Back in March I'd posted some pics of Issue Six and Seven and explained how they'd had quite an effect on me when I first saw them. More recently I re-discovered this, the next issue. Designed to a larger (A3) format, the sense of scale is powerful.
I think (and please, anyone who knows better do feel free to correct me) that Cartlidge Levene only designed these three editions of the Design Museum's magazine.
Even though I'd already bought it and it was waiting in the To Be Read pile, I thought it might have been too niche in that context. Now I'm half way through it I realise I couldn't have been more wrong. I can't think of any other graphic style/movement that was/is so inclusive. From the Arts and right through all levels of industry the Swiss style works, with dynamism, sensitivity and a super cool but still accessible sense of style - with clarity, purpose and economy at it's heart.
I don't know what other reviews are out there but, to me at least, I get the impression that Hollis ready knows his stuff, taking an extremely useful analytical approach at times.
The cut a long story short, Jay was damn right. This book should be essential reading.
With a predominence of Akzidenz Grotesk, Helvetica's forerunner, the book is lavishly illustrated with graphic design classics as well as more obscure examples you'll struggle to find anywhere else.
The only thing I find disappointing about the book is the rather uninspired cover but as soon as you open it that's forgotten.
Helvetiweek has given me the perfect excuse to retrieve those dusty Penrose Annuals from our loft. They're now installed within easy reach downstairs. Full of interesting things, for now though all you're getting is this ad from Linotype for the mighty H.
I really like that bit about how the font has, "roused great interest in the United States..."; they're so progressive in the New World aren't they?
Ironically, very few of these actually feature Helvetica. But then, why should they?
I have posted a few of these before, individually, but I thought they might warrant a collective post of their own. My entire collection fits neatly into a Moleskin Pocket Book. There's a few more on Flickr.
But if you think we're excited now, just wait until we're at the other end of Helvetiweek.
If anyone's got any amusing Helvetica-related anecdotes or dramatic Neue Haas Grotesk stories, do tell; following last week's request for stuff I've had next to naff-all, except for the rather exciting promise of Neue Grafik spreads from Joe Kral.
So this week I'm going to feature just Helvetica-related stuff and nonsense, with the emphasis on "related", meaning it's not necessarily going to be just a load of Helvetica. I'm hoping it's going to be OK.
Ever since our oldest boy was able to go, "toot, toot!" we've been going to the Transport part of this museum. I've lost count of how many times we've been but he and now his little brother never tire of the place. It's also only about ten minutes away from where we live.
It's not huge but the road and rail collection is very well formed and brilliantly layed out. There's plenty of things to see, climb on and fiddle with. And of course, what makes it for me is all the lovely, lovely vintage type. Typical of probably every transport museum, it's everywhere.
This is from another poster we're printing for the Helvetica screening.
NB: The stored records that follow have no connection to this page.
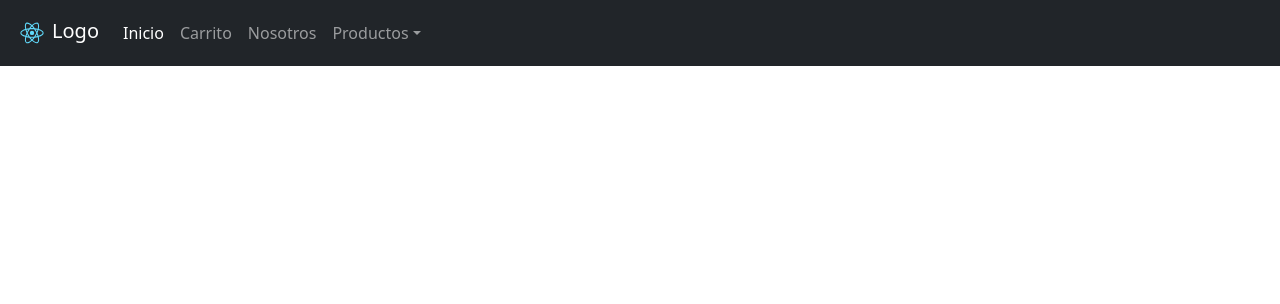
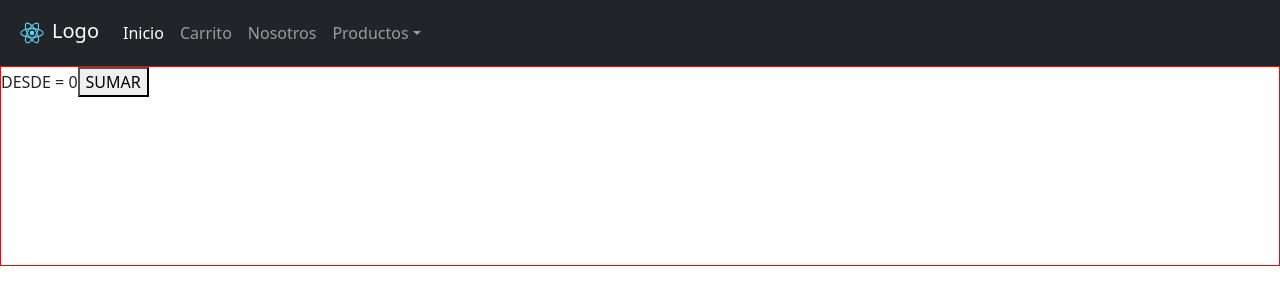
Before and after one commit to fbarbero98/react-JS-Facundo_Barbero, a React (Create React App) app: page / in a window 1280 px wide. Shown: the top 304 px of the page. Built offline with nearby package versions, Linux system fonts and the light colour scheme.

Commit message:
se hizo el ejemplo 1 de la clase

```diff
--- a/src/App.js
+++ b/src/App.js
@@ -1,11 +1,13 @@
 import NavBar from'./components/NavBar.jsx';
 import 'bootstrap/dist/css/bootstrap.min.css'
 import 'bootstrap/dist/js/bootstrap.bundle.min.js'
+import Test from './components/Test.jsx';
 
 function App() {
   return (
 <>
   <NavBar />
+  <Test  desde={0}/>
 </>);
 }
 
--- /dev/null
+++ b/src/components/Test.jsx
@@ -0,0 +1,18 @@
+import React from 'react'
+
+export default function Test({desde}) {
+    let x = 0
+    console.log("render")
+    return (
+
+
+    <> <div style={{ border: "1px solid red" , height: "200px" }}>
+        DESDE = {x}
+
+        <button onClick={() => {
+        x = x + 1
+        console.log(x)
+        }}> SUMAR</button>
+        </div></>
+  )
+}
--- a/src/index.js
+++ b/src/index.js
@@ -6,9 +6,9 @@ import reportWebVitals from './reportWebVitals';
 
 const root = ReactDOM.createRoot(document.getElementById('root'));
 root.render(
-  <React.StrictMode>
+
     <App />
-  </React.StrictMode>
+
 );
 
 // If you want to start measuring performance in your app, pass a function
```
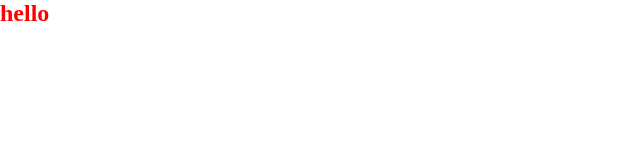
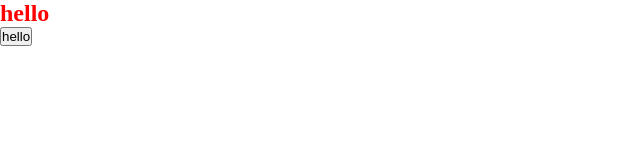
Before and after one commit to hero939919/hero939919.github.io, a plain HTML site: page index.html in a window 1280 px wide. Shown: the full height of the page, 0-640 px from the left. Drawn offline with Linux system fonts and the light colour scheme.

Commit message:
function

```diff
--- a/index.html
+++ b/index.html
@@ -6,8 +6,10 @@
 	<meta http-equiv="X_UA_Compatible" content="ie=edge">
 	<title>Document</title>
 	<link rel="stylesheet" href="css/main.css">
+	<script src="js/function.js"></script>
 </head>
 <body>
 	<h2>hello</h2>
+	<input type="button" onclick="test()" value="hello">
 </body>
 </html>
--- a/js/function.js
+++ b/js/function.js
@@ -0,0 +1,3 @@
+function test(){
+	alert("hello");
+}
```
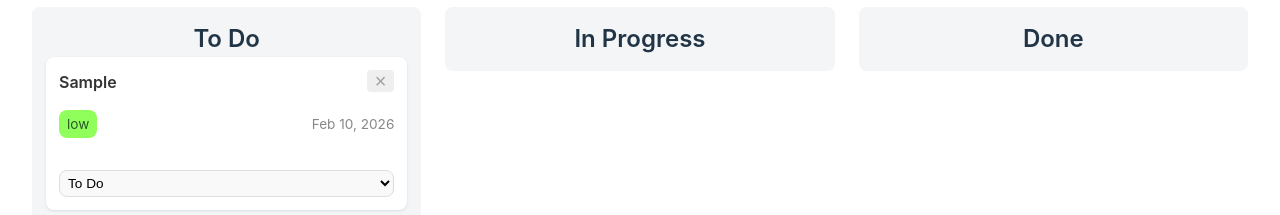
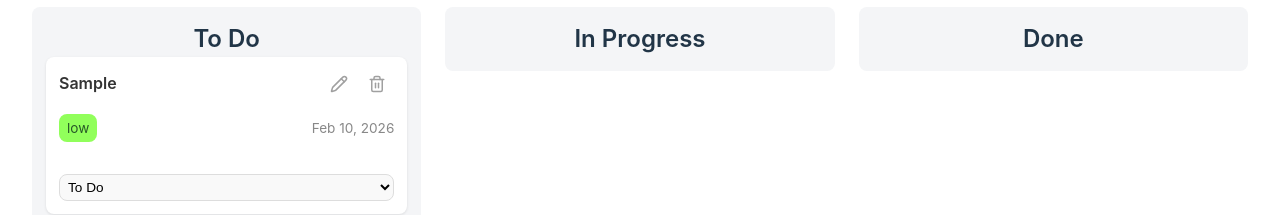
Before and after one commit to AndrewKozak2/kanban-ts, a React (Vite) app: page / in a window 1280 px wide. Both pictures are taken after typing "Sample" into the empty fields and a click on the button "Add". Shown: the part 138-353 px from the top of the page. Built offline with nearby package versions, Linux system fonts and the light colour scheme.

Commit message:
feat: add edit functionality via UI icons and fix styles

```diff
--- a/package.json
+++ b/package.json
@@ -10,6 +10,7 @@
     "preview": "vite preview"
   },
   "dependencies": {
+    "lucide-react": "^0.563.0",
     "react": "^19.2.0",
     "react-dom": "^19.2.0"
   },
--- a/src/App.tsx
+++ b/src/App.tsx
@@ -1,12 +1,12 @@
 import { useState } from "react";
 import { type Priority } from "./types/todo";
 import { Column } from "./components/Column/Column";
-import { useTasks} from "./components/hooks/useTasks";
+import { useTasks } from "./components/hooks/useTasks";
 
 import "./App.css";
 
 function App() {
-  const {tasks, addTask, deleteTask, changeStatus, updateTask} = useTasks();
+  const { tasks, addTask, deleteTask, changeStatus, updateTask } = useTasks();
 
   const [inputValue, setInputValue] = useState<string>("");
   const [priority, setPriority] = useState<Priority>("low");
--- a/src/components/TaskCard/TaskCard.css
+++ b/src/components/TaskCard/TaskCard.css
@@ -34,21 +34,62 @@
 .task-header {
   display: flex;
   justify-content: space-between;
-  align-items: flex-start;
+  align-items: center;
   gap: 0.75rem;
   margin-bottom: 0.5rem;
+  min-height: 1.75rem;
+}
+
+.icon-btn {
+  background: transparent;
+  border: none;
+  cursor: pointer;
+  padding: 4px;
+  border-radius: 4px;
+  display: flex;
+  align-items: center;
+  justify-content: center;
+  transition: all 0.2s;
+  color: #a0a0a0;
+}
+
+.edit-btn {
+  background: transparent;
+  border: none;
+  color: #a0a0a0;
+  cursor: pointer;
+  font-size: 1.25rem;
+  line-height: 0.7;
+  padding: 0.25rem 0.5rem;
+  border-radius: 0.25rem;
+  transition: all 0.2s ease;
+}
+
+.edit-btn:hover {
+  color: #646cff;
+  background-color: #eef2ff;
+}
+
+.action-buttons {
+  display: flex;
+  gap: 4px;
+  flex-shrink: 0;
 }
 
 .task-header h3 {
   font-size: 1rem;
   font-weight: 600;
   margin: 0;
-  line-heignt: 1.4;
+  line-height: 1.4;
+  text-align: left;
   color: #333;
+  overflow-wrap: anywhere;
 }
 
 .edit-input {
-  width: 100%;
+  flex-grow: 1;
+  width: auto;
+  min-width: 0;
   border-radius: 4px;
   border: 2px solid #646cff;
   font-size: inherit;
@@ -61,10 +102,10 @@
 }
 
 .delete-btn {
-  backgroung: transparent;
+  background: transparent;
   border: none;
   color: #a0a0a0;
-  corsor: pointer;
+  cursor: pointer;
   font-size: 1.25rem;
   line-height: 0.7;
   padding: 0.25rem 0.5rem;
--- a/src/components/TaskCard/TaskCard.tsx
+++ b/src/components/TaskCard/TaskCard.tsx
@@ -1,4 +1,5 @@
 import { useState } from "react";
+import { Trash2, Pencil } from "lucide-react";
 import { type Task } from "../../types/todo";
 import { type Priority } from "../../types/todo";
 import "./TaskCard.css";
@@ -31,7 +32,7 @@ export const TaskCard = ({
   return (
     <div
       className="task-card"
-      draggable={true}
+      draggable={!isEditing}
       onDragStart={(e) => handleDragStart(e, task.id)}
     >
       <div className="task-header">
@@ -44,19 +45,38 @@ export const TaskCard = ({
               setIsEditing(false);
               onUpdate(task.id, editedTitle);
             }}
+            onKeyDown={(e) => {
+              if (e.key === "Enter") {
+                setIsEditing(false);
+                onUpdate(task.id, editedTitle);
+              }
+            }}
             className="edit-input"
           />
         ) : (
-          <h3 onClick={() => setIsEditing(true)}>{task.title}</h3>
+          <h3 onClick={() => setIsEditing(true)} style={{ flexGrow: 1 }}>
+            {task.title}
+          </h3>
         )}
+        <div className="action-buttons">
+          {!isEditing && (
+            <button
+              className="icon-btn edit-btn"
+              onClick={() => setIsEditing(true)}
+              aria-label="Edit task"
+            >
+              <Pencil size={18} />
+            </button>
+          )}
 
-        <button
-          className="delete-btn"
-          onClick={() => onDelete(task.id)}
-          aria-label="Delete task"
-        >
-          ×
-        </button>
+          <button
+            className="icon-btn delete-btn"
+            onClick={() => onDelete(task.id)}
+            aria-label="Delete task"
+          >
+            <Trash2 size={18} />
+          </button>
+        </div>
       </div>
       <div className="task-meta">
         <span className={PRIORITY_CLASSES[task.priority]}>{task.priority}</span>
```
Also changed, not shown: 1 other file (tests, documents, lock files or other folders).
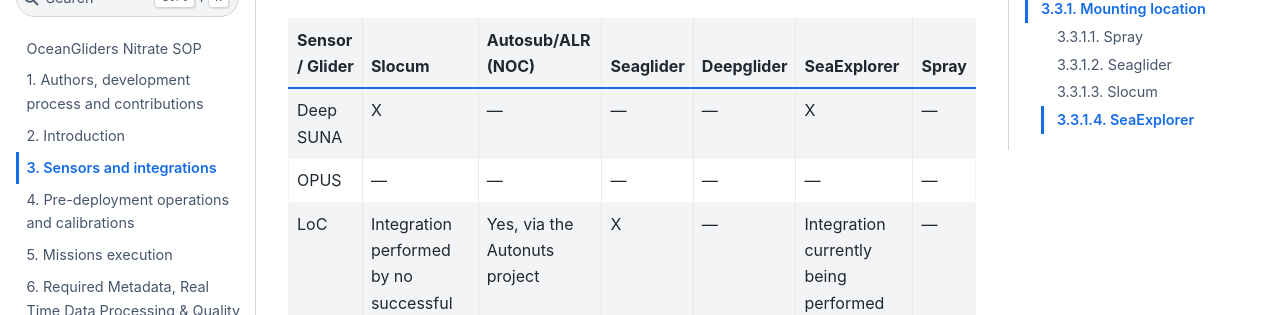
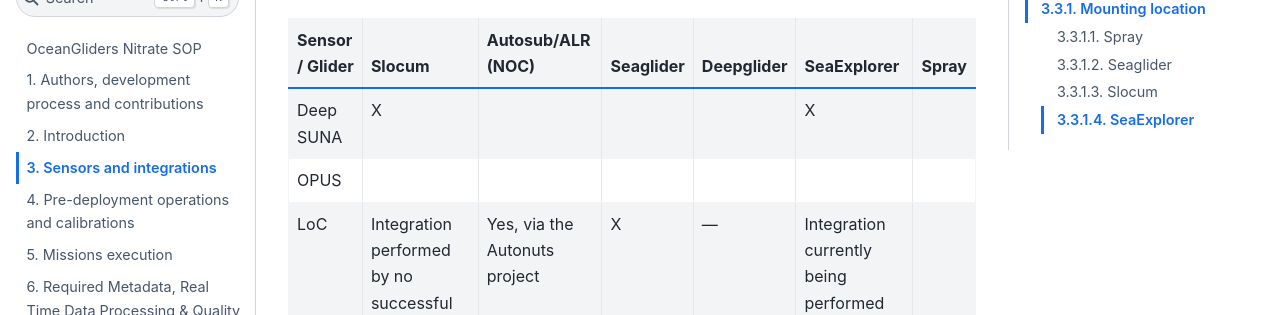
Before and after one commit to OceanGlidersCommunity/Nitrate_SOP, a Jupyter Book: the page built from sections/nitrate_sensors_integration.md, in a window 1280 px wide and 900 px high, scrolled down 5627 px. Shown: the part 160-475 px from the top of the window. Built offline with Jupyter Book 1.0.4 settings and Sphinx 7.4.7 and the Sphinx Book theme 1.1.4, drawn with Linux system fonts in a browser that asks for light colours.

```diff
--- a/sections/nitrate_sensors_integration.md
+++ b/sections/nitrate_sensors_integration.md
@@ -128,9 +128,9 @@ Bio-fouling and other influences are not included.
 
 |  Sensor / Glider |  Slocum  |  Autosub/ALR (NOC) |  Seaglider | Deepglider |  SeaExplorer |  Spray |
 |---|---|---|---|---|---|---|
-|Deep SUNA|X|---|---|---|X|---|
-|OPUS|---|---|---|---|---|---|
-|LoC|Integration performed by no successful deployment to date|Yes, via the Autonuts project|X|---|Integration currently being performed|---|
+|Deep SUNA| X | | | | X | |
+|OPUS| | | | | | |
+|LoC|Integration performed by no successful deployment to date|Yes, via the Autonuts project|X|---|Integration currently being performed| |
 
 ## Sensor integration with gliders
 
```
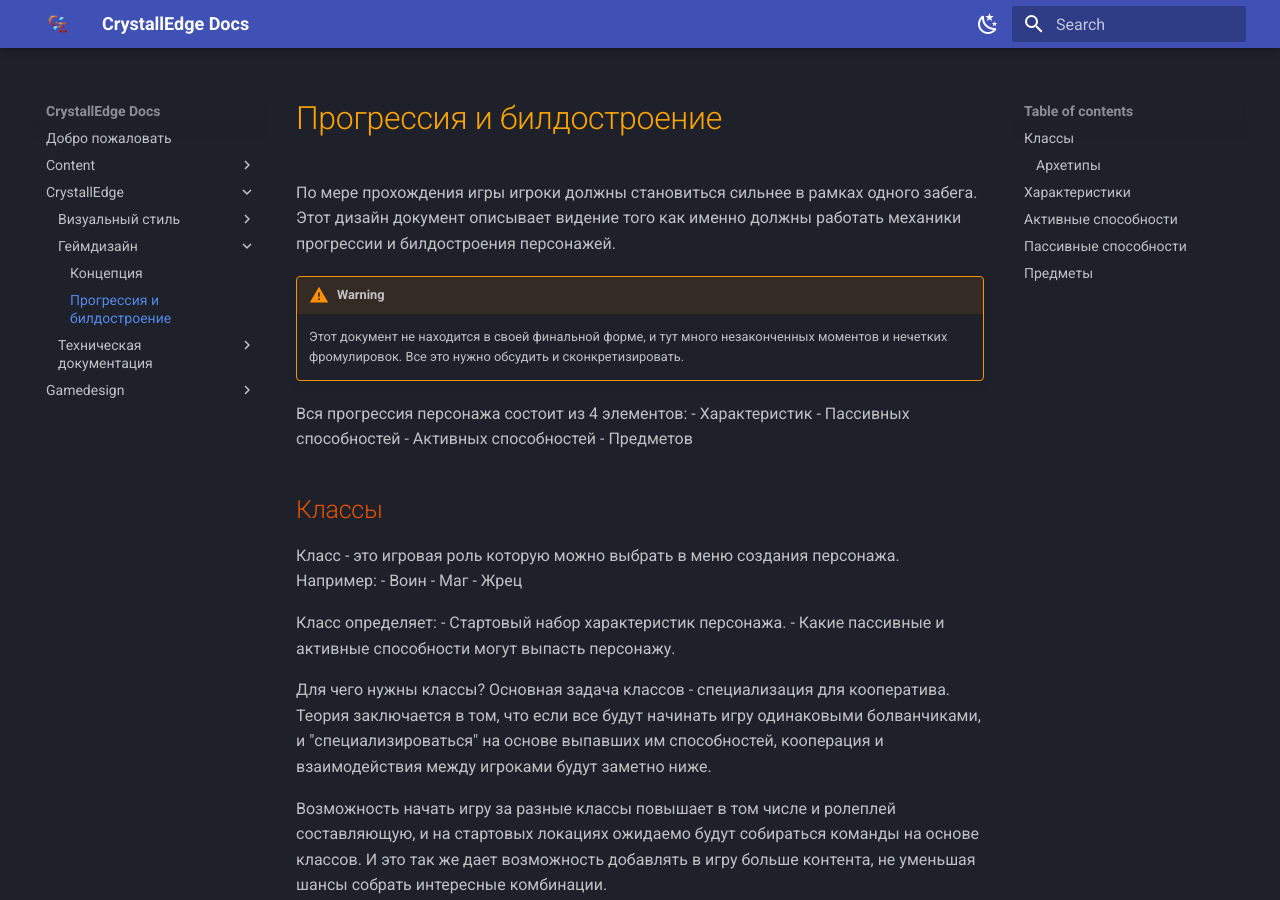
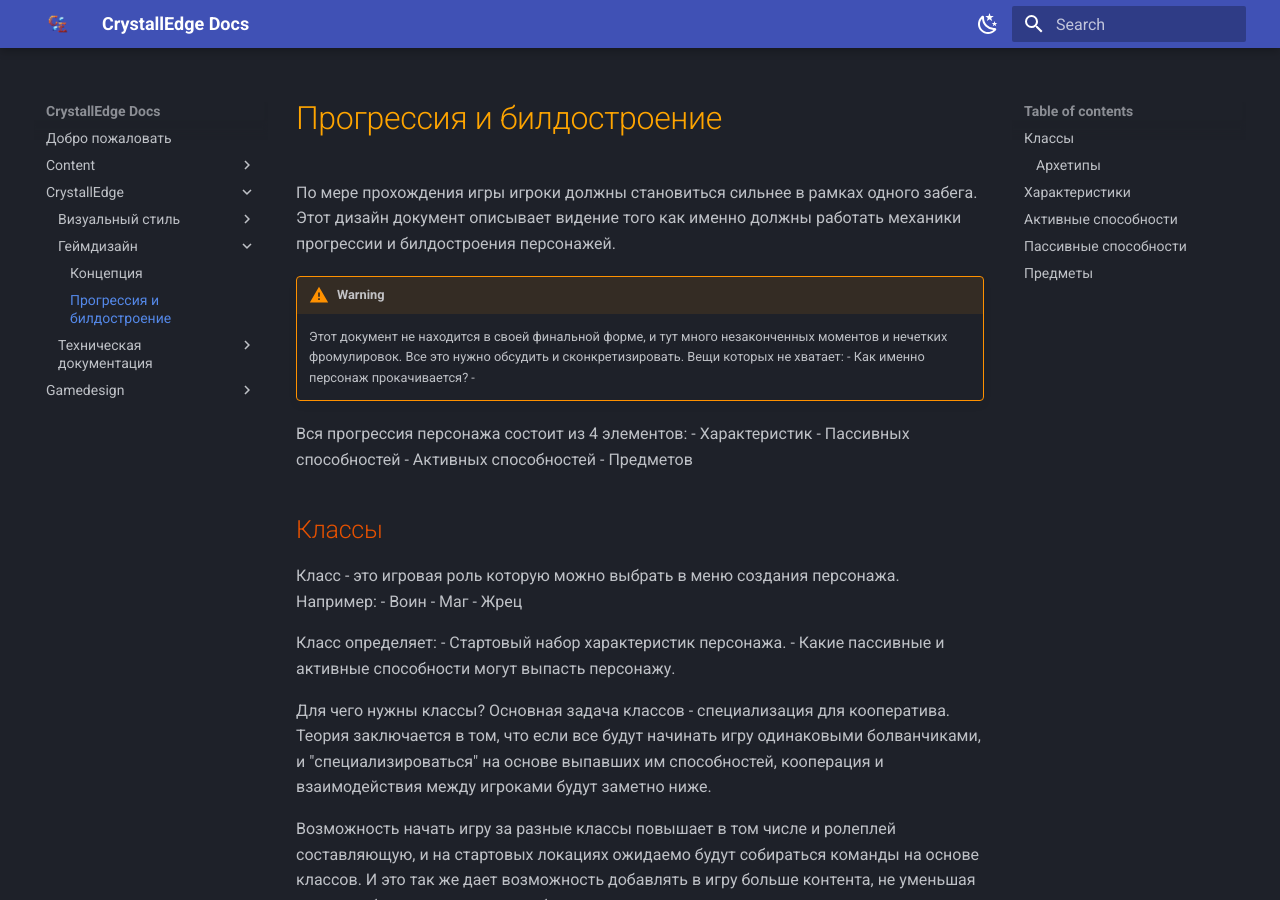
Before and after one commit to crystallpunk-14/crystallpunk-docs, an MkDocs documentation site: the page built from docs/CrystallEdge/Геймдизайн/Прогрессия и билдостроение.md, in a window 1280 px wide and 900 px high. Built offline with MkDocs 1.6.1 and Material for MkDocs 9.7.7, drawn with Linux system fonts in a browser that asks for light colours; some of the changed text lies outside the part shown.

Commit message:
Update Прогрессия и билдостроение.md

```diff
--- a/docs/CrystallEdge/Геймдизайн/Прогрессия и билдостроение.md
+++ b/docs/CrystallEdge/Геймдизайн/Прогрессия и билдостроение.md
@@ -6,6 +6,9 @@
 
 !!! warning
     Этот документ не находится в своей финальной форме, и тут много незаконченных моментов и нечетких фромулировок. Все это нужно обсудить и сконкретизировать.
+    Вещи которых не хватает:
+    - Как именно персонаж прокачивается?
+    -
 
 Вся прогрессия персонажа состоит из 4 элементов:
 - Характеристик
```
Also changed, not shown: other parts of docs/CrystallEdge/Геймдизайн/Прогрессия и билдостроение.md (+1 -0 lines).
It's by Fairchild Semiconductor. I don't know Mr Semiconductor, or at least I don't think I do, and don't know his work intimately but I really like this poster. I think it's really interesting.
I like it because it's for the screening that we're very excited about and I actually like the look of it. And I like the idea. The message is coded. It's literally coded and it's conceptionally coded in that you have to work out what the hell it's all about and I like that. But it is all there if you look hard enough. It's cunning too but I won't say why, I'll let you work that out (you'll have to download the pdf to see it properly). It's its cunningness that I really like.